On to the music. Yellow Eyes craft songs. Each part of the band moves as an orchestrated whole to create a sense of evolving emotion. There are no hyper-fast swirling guitar counterparts, no flashy solos, no keyboards, and I would argue that each so-called 'riff' that they play on its own is somewhere between moderately interesting to pretty basic. It is in the evolution of musical ideas, of changing chord structures, and of context between each riff and what came before it that creates something truly exceptional here. Yellow Eyes defies musical expectations in the black metal idiom in subtle ways. Unlike some bands whose musical non-sequiturs are jarring, strange, or just downright funny or bad – Yellow Eyes' songs are a study in chord and riff changes that do something just slightly askew from what you would expect from a similar sounding band. A half-step transposition here, a change from major to diminished, or just a shifting of drum tempo that's not super-abrasive … and before you know it you are drawn into the album itself. That alone is worth the price of admission. In the age of well-crafted genre worship amongst all of black metal's stalwart reinvent-holics, bands end up sounding like polished reflections of great talent from way back when. But just that – reflections. Yellow Eyes brings a sense of evolution. They are working towards moving their vision of black metal forward. It's not revolutionary – but it is creative, unique, emotive, expressive, and perhaps most of all cohesive.
That is not to say that these cats don't know how to play their instruments well. I get the sense they very much do. In fact, each guitar part and each drum part is nearly flawless in its devotion to creating that elusive sense of wholeness. This is the work of people dedicated to creating music of a high caliber. Agressive and fast yet often falling back to mid-paced and even slower sections of atmospheric hypnotic repetition that never bores and somehow gives the impression of never fully repeating: again, the sense of evolution.
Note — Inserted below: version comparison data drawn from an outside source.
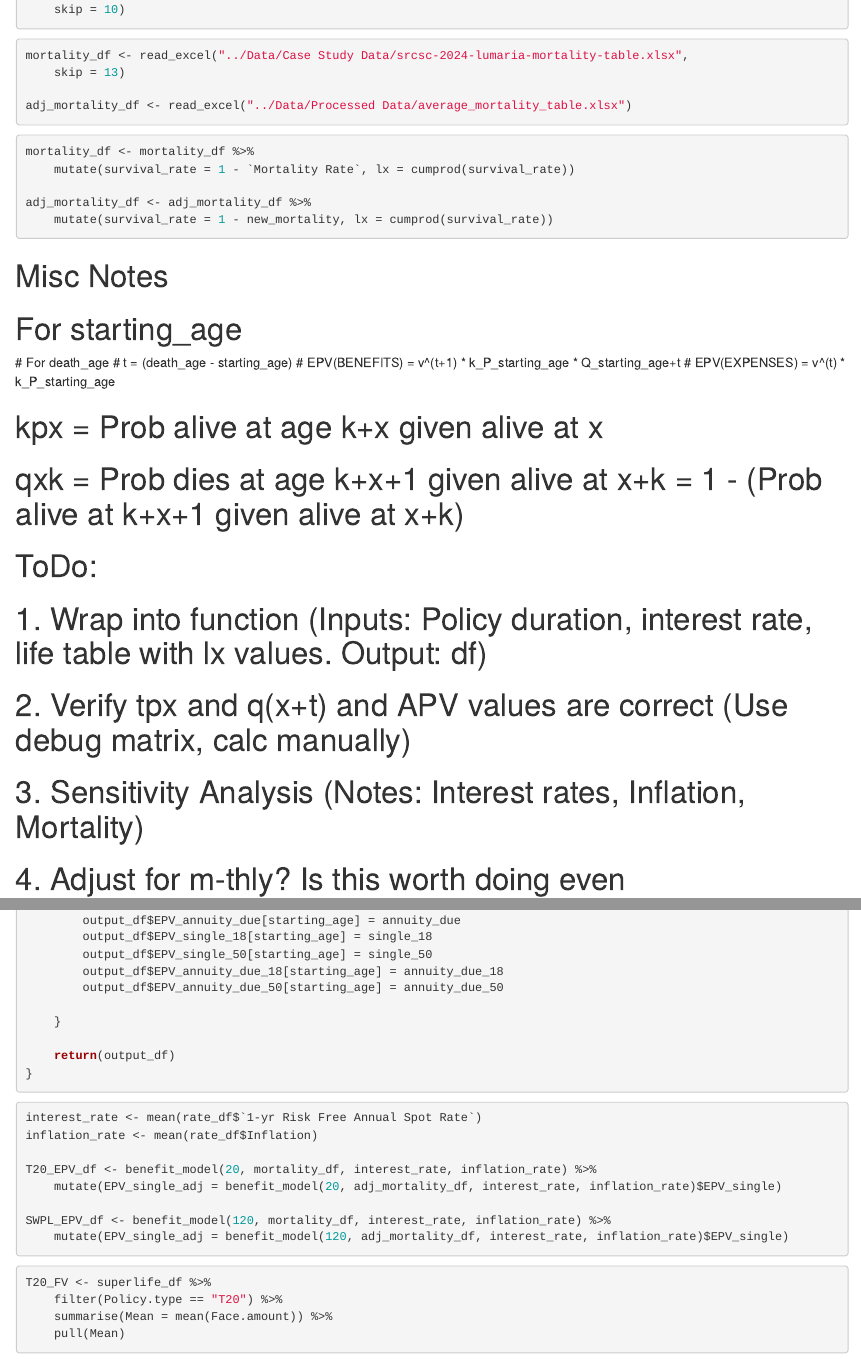
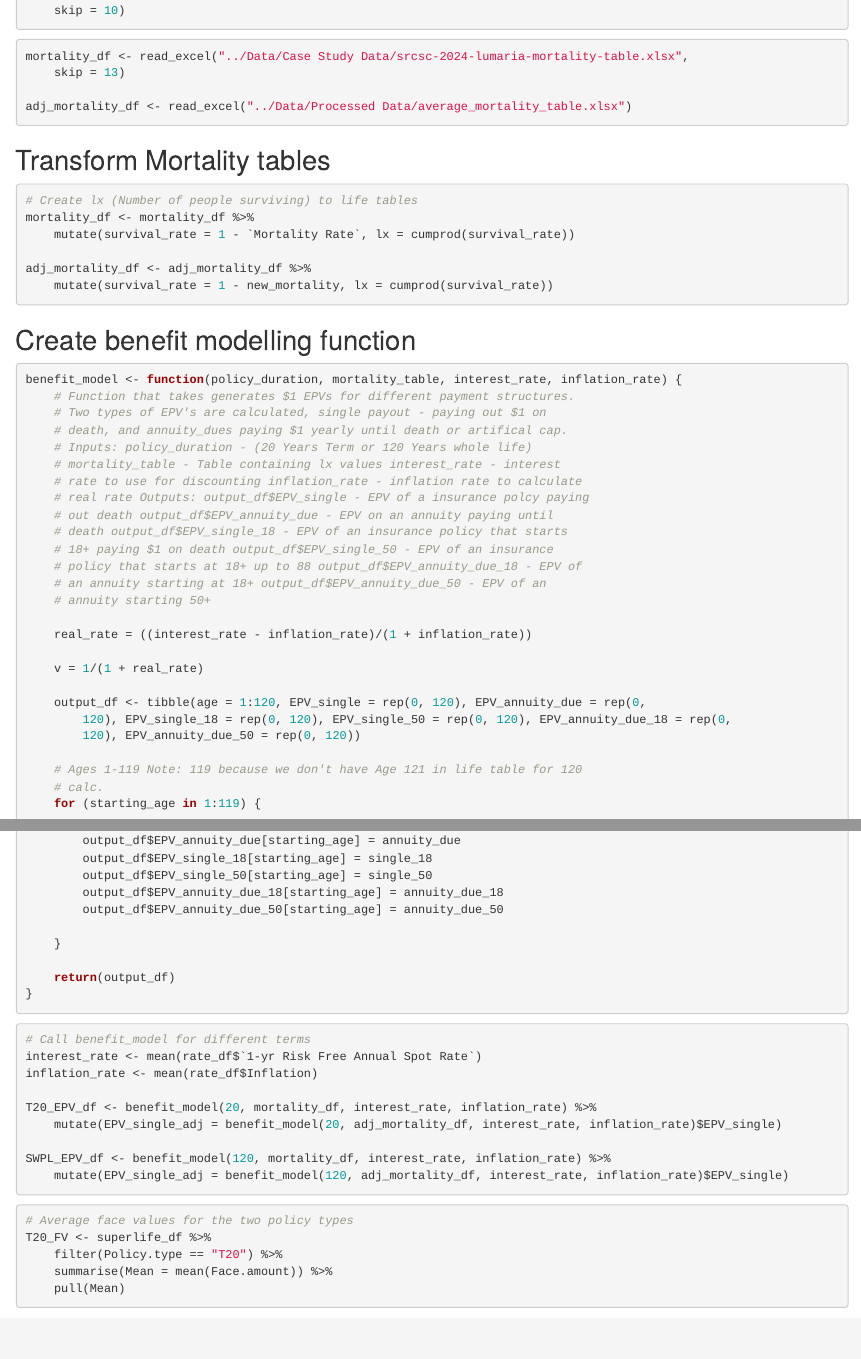
Before and after one commit to VishNar007/ACTL5100, an R Markdown document (R Code/Inforce Benefit Modelling.Rmd): the page in a window 1100 px wide, from 300 px down before the commit and from 360 px down after it, so that both start at the same text, and a second part further down, joined at a grey line. Rendered offline with R 4.5, knitr and Pandoc, with nearby package versions; some code elsewhere in the file could not run offline.

Commit message:
Comment & Format

````diff
--- a/R Code/Inforce Benefit Modelling.Rmd
+++ b/R Code/Inforce Benefit Modelling.Rmd
@@ -29,7 +30,10 @@ adj_mortality_df <- read_excel("../Data/Processed Data/average_mortality_table.x
 
 ```
 
+
+## Transform Mortality tables
 ```{r}
+# Create lx (Number of people surviving) to life tables
 mortality_df <- mortality_df %>% mutate(survival_rate = 1 - `Mortality Rate`,
                                         lx = cumprod(survival_rate))
 
@@ -37,25 +41,20 @@ adj_mortality_df <- adj_mortality_df %>% mutate(survival_rate = 1 - new_mortalit
                                         lx = cumprod(survival_rate))
 ```
 
-# Misc Notes
-# For starting_age
-  # For death_age
-    # t = (death_age - starting_age)
-    # EPV(BENEFITS) = v^(t+1) * k_P_starting_age * Q_starting_age+t
-    # EPV(EXPENSES) = v^(t) * k_P_starting_age
-
-# kpx = Prob alive at age k+x given alive at x
-# qxk = Prob dies at age k+x+1 given alive at x+k = 1 - (Prob alive at k+x+1 given alive at x+k)
-
-# ToDo:
-# 1. Wrap into function (Inputs: Policy duration, interest rate, life table with lx values. Output: df)
-# 2. Verify tpx and q(x+t) and APV values are correct (Use debug matrix, calc manually)
-# 3. Sensitivity Analysis (Notes: Interest rates, Inflation, Mortality)
-# 4. Adjust for m-thly? Is this worth doing even
-
-
+## Create benefit modelling function
 ```{r}
 benefit_model <- function(policy_duration, mortality_table, interest_rate, inflation_rate) {
+# Function that takes generates $1 EPVs for different payment structures. Two types of EPV's are calculated, single payout - paying out $1 on death, and annuity_dues paying $1 yearly until death or artifical cap.
+# Inputs: policy_duration - (20 Years Term or 120 Years whole life)
+#         mortality_table - Table containing lx values
+#         interest_rate - interest rate to use for discounting
+#         inflation_rate - inflation rate to calculate real rate
+# Outputs: output_df$EPV_single - EPV of a insurance polcy paying out death
+#          output_df$EPV_annuity_due - EPV on an annuity paying until death
+#          output_df$EPV_single_18 - EPV of an insurance policy that starts 18+ paying $1 on death
+#          output_df$EPV_single_50 - EPV of an insurance policy that starts at 18+ up to 88
+#          output_df$EPV_annuity_due_18 - EPV of an annuity starting at 18+
+#          output_df$EPV_annuity_due_50 - EPV of an annuity starting 50+
 
   real_rate = ((interest_rate - inflation_rate)/(1 + inflation_rate))
 
@@ -136,6 +131,7 @@ benefit_model <- function(policy_duration, mortality_table, interest_rate, infla
 ```
 
 ```{r}
+# Call benefit_model for different terms
 interest_rate <- mean(rate_df$`1-yr Risk Free Annual Spot Rate`)
 inflation_rate <- mean(rate_df$Inflation)
 
@@ -147,6 +143,7 @@ SWPL_EPV_df <- benefit_model(120, mortality_df, interest_rate, inflation_rate) %
 ```
 
 ```{r}
+# Average face values for the two policy types
 T20_FV <- superlife_df %>%
   filter(Policy.type == "T20") %>%
   summarise(Mean=mean(Face.amount)) %>%
````
Also changed, not shown: R Code/Inforce Data Cleaning.Rmd (+12 -11 lines), R Code/Inforce Data Visualisation.Rmd (+4 -2 lines), R Code/Inforce Mortality Modelling.Rmd (+5 -2 lines), R Code/Inforce Benefit Modelling.Rmd (10 more changed lines).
This may sound a bit daft, but listening to this album time and again reminds me of the feeling I got in the early 2000's hearing Deathspell Omega's earlier splits with Clandestine Blaze and Mutiilation … while nothing groundbreakingly different was happening compared to what other bands at the time were doing (bands that I liked, I should point out) – there was something undefinable that drew me back again and again. Like all great art – the sum of the whole was greater than the sum of the parts. There was a spark of something beyond riffs and chords and transitions and drumming and tremolo and all that: a sense of cohesive composition. I get that same feeling listening to this.
By the way, their stuff is available from their bandcamp page for FREE or CHEAP depending on the album you want to download. And in the interests of full disclosure, most of this review was written for Metal-Archives.com. Yes, I am a nerd who writes reviews for a metal site.